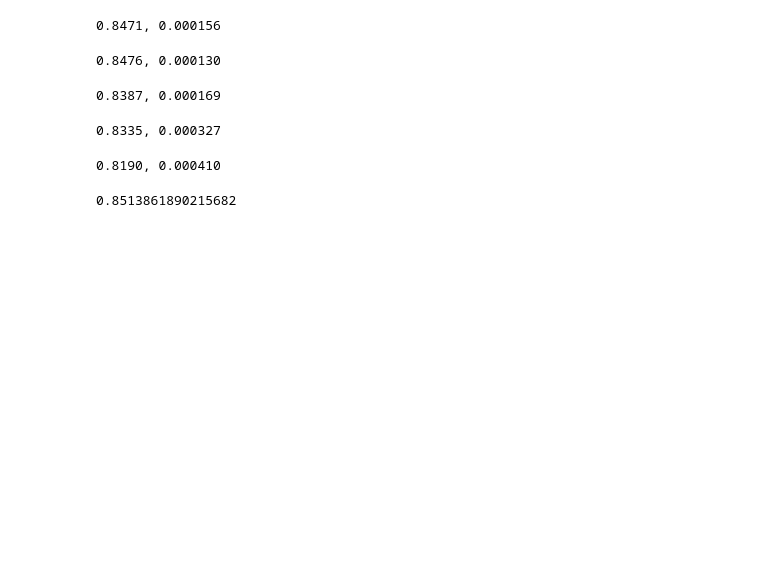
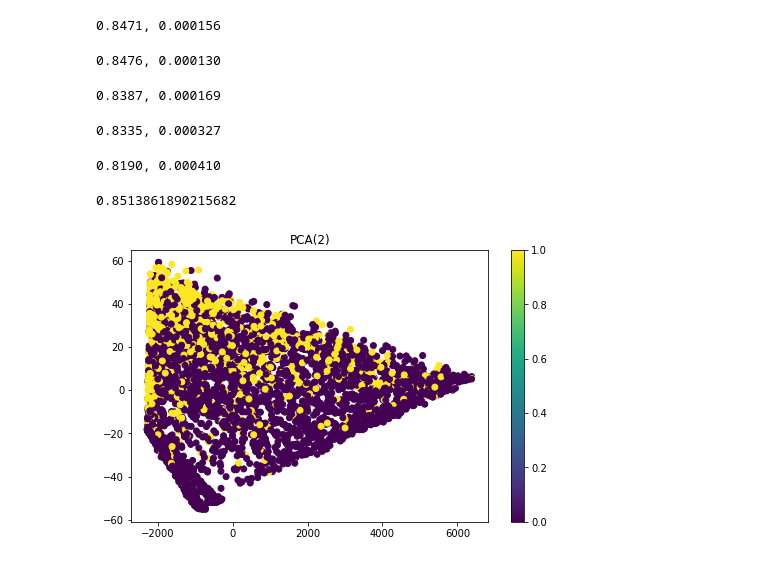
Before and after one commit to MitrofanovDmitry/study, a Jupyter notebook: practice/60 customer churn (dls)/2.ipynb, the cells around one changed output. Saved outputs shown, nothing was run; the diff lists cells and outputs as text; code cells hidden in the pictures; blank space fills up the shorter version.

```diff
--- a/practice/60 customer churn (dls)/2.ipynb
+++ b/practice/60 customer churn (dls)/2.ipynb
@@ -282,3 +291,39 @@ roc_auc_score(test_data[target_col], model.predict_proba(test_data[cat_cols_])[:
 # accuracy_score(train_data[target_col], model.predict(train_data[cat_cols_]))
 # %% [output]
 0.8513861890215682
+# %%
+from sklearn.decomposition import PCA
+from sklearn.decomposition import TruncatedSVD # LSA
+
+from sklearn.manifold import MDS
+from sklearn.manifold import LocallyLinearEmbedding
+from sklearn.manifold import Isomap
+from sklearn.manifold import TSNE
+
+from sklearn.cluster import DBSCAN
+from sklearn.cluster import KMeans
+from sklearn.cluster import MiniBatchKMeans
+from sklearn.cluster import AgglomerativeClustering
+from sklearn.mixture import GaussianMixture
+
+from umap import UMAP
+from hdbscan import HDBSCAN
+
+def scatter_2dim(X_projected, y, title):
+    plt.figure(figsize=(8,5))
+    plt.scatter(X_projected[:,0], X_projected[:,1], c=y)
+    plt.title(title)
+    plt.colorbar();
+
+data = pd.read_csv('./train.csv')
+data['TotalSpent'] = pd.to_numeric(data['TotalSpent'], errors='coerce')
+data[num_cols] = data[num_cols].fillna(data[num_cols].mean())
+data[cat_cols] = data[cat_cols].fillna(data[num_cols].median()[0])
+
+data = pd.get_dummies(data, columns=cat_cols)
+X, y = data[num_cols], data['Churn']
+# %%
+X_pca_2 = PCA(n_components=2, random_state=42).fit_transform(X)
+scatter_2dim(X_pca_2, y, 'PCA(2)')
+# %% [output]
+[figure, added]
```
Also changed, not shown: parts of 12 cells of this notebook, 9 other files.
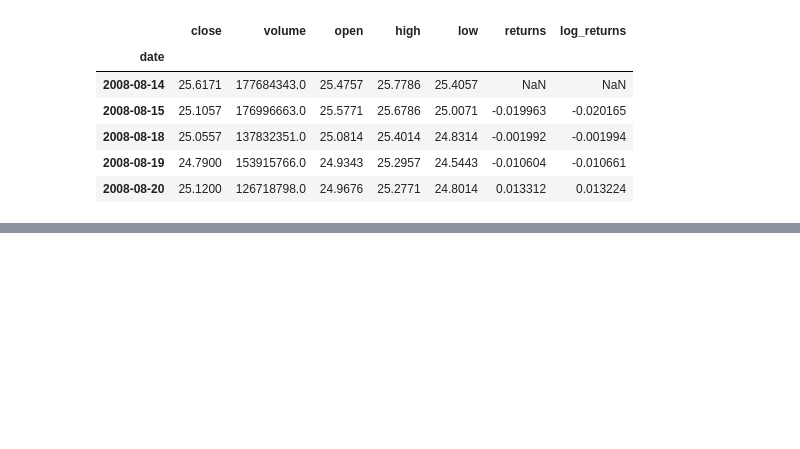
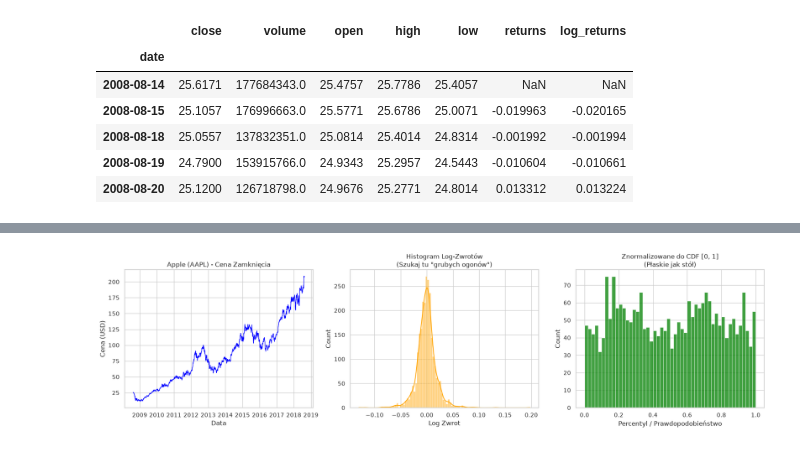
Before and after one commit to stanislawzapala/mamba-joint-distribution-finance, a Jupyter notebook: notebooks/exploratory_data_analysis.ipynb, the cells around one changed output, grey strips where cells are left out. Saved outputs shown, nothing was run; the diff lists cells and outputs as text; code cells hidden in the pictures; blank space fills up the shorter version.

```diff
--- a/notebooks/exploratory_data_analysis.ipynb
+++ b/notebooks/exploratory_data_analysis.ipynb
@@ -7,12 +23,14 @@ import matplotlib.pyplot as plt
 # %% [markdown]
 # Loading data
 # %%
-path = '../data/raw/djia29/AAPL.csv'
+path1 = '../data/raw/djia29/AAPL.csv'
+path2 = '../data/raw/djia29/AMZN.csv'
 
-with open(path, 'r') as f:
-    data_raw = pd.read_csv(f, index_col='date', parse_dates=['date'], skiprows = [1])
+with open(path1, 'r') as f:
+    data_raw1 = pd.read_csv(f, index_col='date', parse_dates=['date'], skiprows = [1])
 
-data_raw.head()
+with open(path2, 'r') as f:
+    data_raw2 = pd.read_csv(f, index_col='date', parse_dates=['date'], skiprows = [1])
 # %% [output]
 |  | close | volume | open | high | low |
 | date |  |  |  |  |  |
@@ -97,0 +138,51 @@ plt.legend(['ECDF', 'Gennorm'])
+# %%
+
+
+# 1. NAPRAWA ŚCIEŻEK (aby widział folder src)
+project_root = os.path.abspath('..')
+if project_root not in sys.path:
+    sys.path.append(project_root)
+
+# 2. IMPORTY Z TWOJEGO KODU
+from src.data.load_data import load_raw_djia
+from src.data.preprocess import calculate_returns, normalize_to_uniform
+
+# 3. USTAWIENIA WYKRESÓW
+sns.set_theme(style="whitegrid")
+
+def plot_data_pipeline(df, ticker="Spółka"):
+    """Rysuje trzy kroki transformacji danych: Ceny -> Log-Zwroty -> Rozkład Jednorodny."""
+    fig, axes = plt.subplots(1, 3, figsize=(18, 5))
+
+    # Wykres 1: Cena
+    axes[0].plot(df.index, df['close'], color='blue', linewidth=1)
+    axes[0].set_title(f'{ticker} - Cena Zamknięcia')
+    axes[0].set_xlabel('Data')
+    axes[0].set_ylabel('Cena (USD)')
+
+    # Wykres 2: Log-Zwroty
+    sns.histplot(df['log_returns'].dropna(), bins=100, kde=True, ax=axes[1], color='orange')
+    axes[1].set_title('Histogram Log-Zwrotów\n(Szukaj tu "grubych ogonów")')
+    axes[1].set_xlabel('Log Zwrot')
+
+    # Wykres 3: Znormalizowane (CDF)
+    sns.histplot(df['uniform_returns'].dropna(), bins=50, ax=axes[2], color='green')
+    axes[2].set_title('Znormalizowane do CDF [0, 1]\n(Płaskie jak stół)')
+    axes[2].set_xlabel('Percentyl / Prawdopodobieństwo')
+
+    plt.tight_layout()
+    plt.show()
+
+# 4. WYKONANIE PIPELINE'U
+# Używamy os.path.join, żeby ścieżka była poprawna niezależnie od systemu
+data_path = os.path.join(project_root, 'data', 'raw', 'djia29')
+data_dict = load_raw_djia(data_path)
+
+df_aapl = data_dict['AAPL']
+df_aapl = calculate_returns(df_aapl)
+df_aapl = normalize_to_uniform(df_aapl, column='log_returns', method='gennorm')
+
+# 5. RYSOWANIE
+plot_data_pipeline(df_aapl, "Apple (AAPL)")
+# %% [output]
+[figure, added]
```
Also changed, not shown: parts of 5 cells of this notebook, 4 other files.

---------------

Directions for this task »
Write the records out again exactly as shown above, keeping no pictures.

Expected answer »
Before and after one commit to MitrofanovDmitry/study, a Jupyter notebook: practice/60 customer churn (dls)/2.ipynb, the cells around one changed output. Saved outputs shown, nothing was run; the diff lists cells and outputs as text; code cells hidden in the pictures; blank space fills up the shorter version.

```diff
--- a/practice/60 customer churn (dls)/2.ipynb
+++ b/practice/60 customer churn (dls)/2.ipynb
@@ -282,3 +291,39 @@ roc_auc_score(test_data[target_col], model.predict_proba(test_data[cat_cols_])[:
 # accuracy_score(train_data[target_col], model.predict(train_data[cat_cols_]))
 # %% [output]
 0.8513861890215682
+# %%
+from sklearn.decomposition import PCA
+from sklearn.decomposition import TruncatedSVD # LSA
+
+from sklearn.manifold import MDS
+from sklearn.manifold import LocallyLinearEmbedding
+from sklearn.manifold import Isomap
+from sklearn.manifold import TSNE
+
+from sklearn.cluster import DBSCAN
+from sklearn.cluster import KMeans
+from sklearn.cluster import MiniBatchKMeans
+from sklearn.cluster import AgglomerativeClustering
+from sklearn.mixture import GaussianMixture
+
+from umap import UMAP
+from hdbscan import HDBSCAN
+
+def scatter_2dim(X_projected, y, title):
+    plt.figure(figsize=(8,5))
+    plt.scatter(X_projected[:,0], X_projected[:,1], c=y)
+    plt.title(title)
+    plt.colorbar();
+
+data = pd.read_csv('./train.csv')
+data['TotalSpent'] = pd.to_numeric(data['TotalSpent'], errors='coerce')
+data[num_cols] = data[num_cols].fillna(data[num_cols].mean())
+data[cat_cols] = data[cat_cols].fillna(data[num_cols].median()[0])
+
+data = pd.get_dummies(data, columns=cat_cols)
+X, y = data[num_cols], data['Churn']
+# %%
+X_pca_2 = PCA(n_components=2, random_state=42).fit_transform(X)
+scatter_2dim(X_pca_2, y, 'PCA(2)')
+# %% [output]
+[figure, added]
```
Also changed, not shown: parts of 12 cells of this notebook, 9 other files.
Before and after one commit to stanislawzapala/mamba-joint-distribution-finance, a Jupyter notebook: notebooks/exploratory_data_analysis.ipynb, the cells around one changed output, grey strips where cells are left out. Saved outputs shown, nothing was run; the diff lists cells and outputs as text; code cells hidden in the pictures; blank space fills up the shorter version.

```diff
--- a/notebooks/exploratory_data_analysis.ipynb
+++ b/notebooks/exploratory_data_analysis.ipynb
@@ -7,12 +23,14 @@ import matplotlib.pyplot as plt
 # %% [markdown]
 # Loading data
 # %%
-path = '../data/raw/djia29/AAPL.csv'
+path1 = '../data/raw/djia29/AAPL.csv'
+path2 = '../data/raw/djia29/AMZN.csv'
 
-with open(path, 'r') as f:
-    data_raw = pd.read_csv(f, index_col='date', parse_dates=['date'], skiprows = [1])
+with open(path1, 'r') as f:
+    data_raw1 = pd.read_csv(f, index_col='date', parse_dates=['date'], skiprows = [1])
 
-data_raw.head()
+with open(path2, 'r') as f:
+    data_raw2 = pd.read_csv(f, index_col='date', parse_dates=['date'], skiprows = [1])
 # %% [output]
 |  | close | volume | open | high | low |
 | date |  |  |  |  |  |
@@ -97,0 +138,51 @@ plt.legend(['ECDF', 'Gennorm'])
+# %%
+
+
+# 1. NAPRAWA ŚCIEŻEK (aby widział folder src)
+project_root = os.path.abspath('..')
+if project_root not in sys.path:
+    sys.path.append(project_root)
+
+# 2. IMPORTY Z TWOJEGO KODU
+from src.data.load_data import load_raw_djia
+from src.data.preprocess import calculate_returns, normalize_to_uniform
+
+# 3. USTAWIENIA WYKRESÓW
+sns.set_theme(style="whitegrid")
+
+def plot_data_pipeline(df, ticker="Spółka"):
+    """Rysuje trzy kroki transformacji danych: Ceny -> Log-Zwroty -> Rozkład Jednorodny."""
+    fig, axes = plt.subplots(1, 3, figsize=(18, 5))
+
+    # Wykres 1: Cena
+    axes[0].plot(df.index, df['close'], color='blue', linewidth=1)
+    axes[0].set_title(f'{ticker} - Cena Zamknięcia')
+    axes[0].set_xlabel('Data')
+    axes[0].set_ylabel('Cena (USD)')
+
+    # Wykres 2: Log-Zwroty
+    sns.histplot(df['log_returns'].dropna(), bins=100, kde=True, ax=axes[1], color='orange')
+    axes[1].set_title('Histogram Log-Zwrotów\n(Szukaj tu "grubych ogonów")')
+    axes[1].set_xlabel('Log Zwrot')
+
+    # Wykres 3: Znormalizowane (CDF)
+    sns.histplot(df['uniform_returns'].dropna(), bins=50, ax=axes[2], color='green')
+    axes[2].set_title('Znormalizowane do CDF [0, 1]\n(Płaskie jak stół)')
+    axes[2].set_xlabel('Percentyl / Prawdopodobieństwo')
+
+    plt.tight_layout()
+    plt.show()
+
+# 4. WYKONANIE PIPELINE'U
+# Używamy os.path.join, żeby ścieżka była poprawna niezależnie od systemu
+data_path = os.path.join(project_root, 'data', 'raw', 'djia29')
+data_dict = load_raw_djia(data_path)
+
+df_aapl = data_dict['AAPL']
+df_aapl = calculate_returns(df_aapl)
+df_aapl = normalize_to_uniform(df_aapl, column='log_returns', method='gennorm')
+
+# 5. RYSOWANIE
+plot_data_pipeline(df_aapl, "Apple (AAPL)")
+# %% [output]
+[figure, added]
```
Also changed, not shown: parts of 5 cells of this notebook, 4 other files.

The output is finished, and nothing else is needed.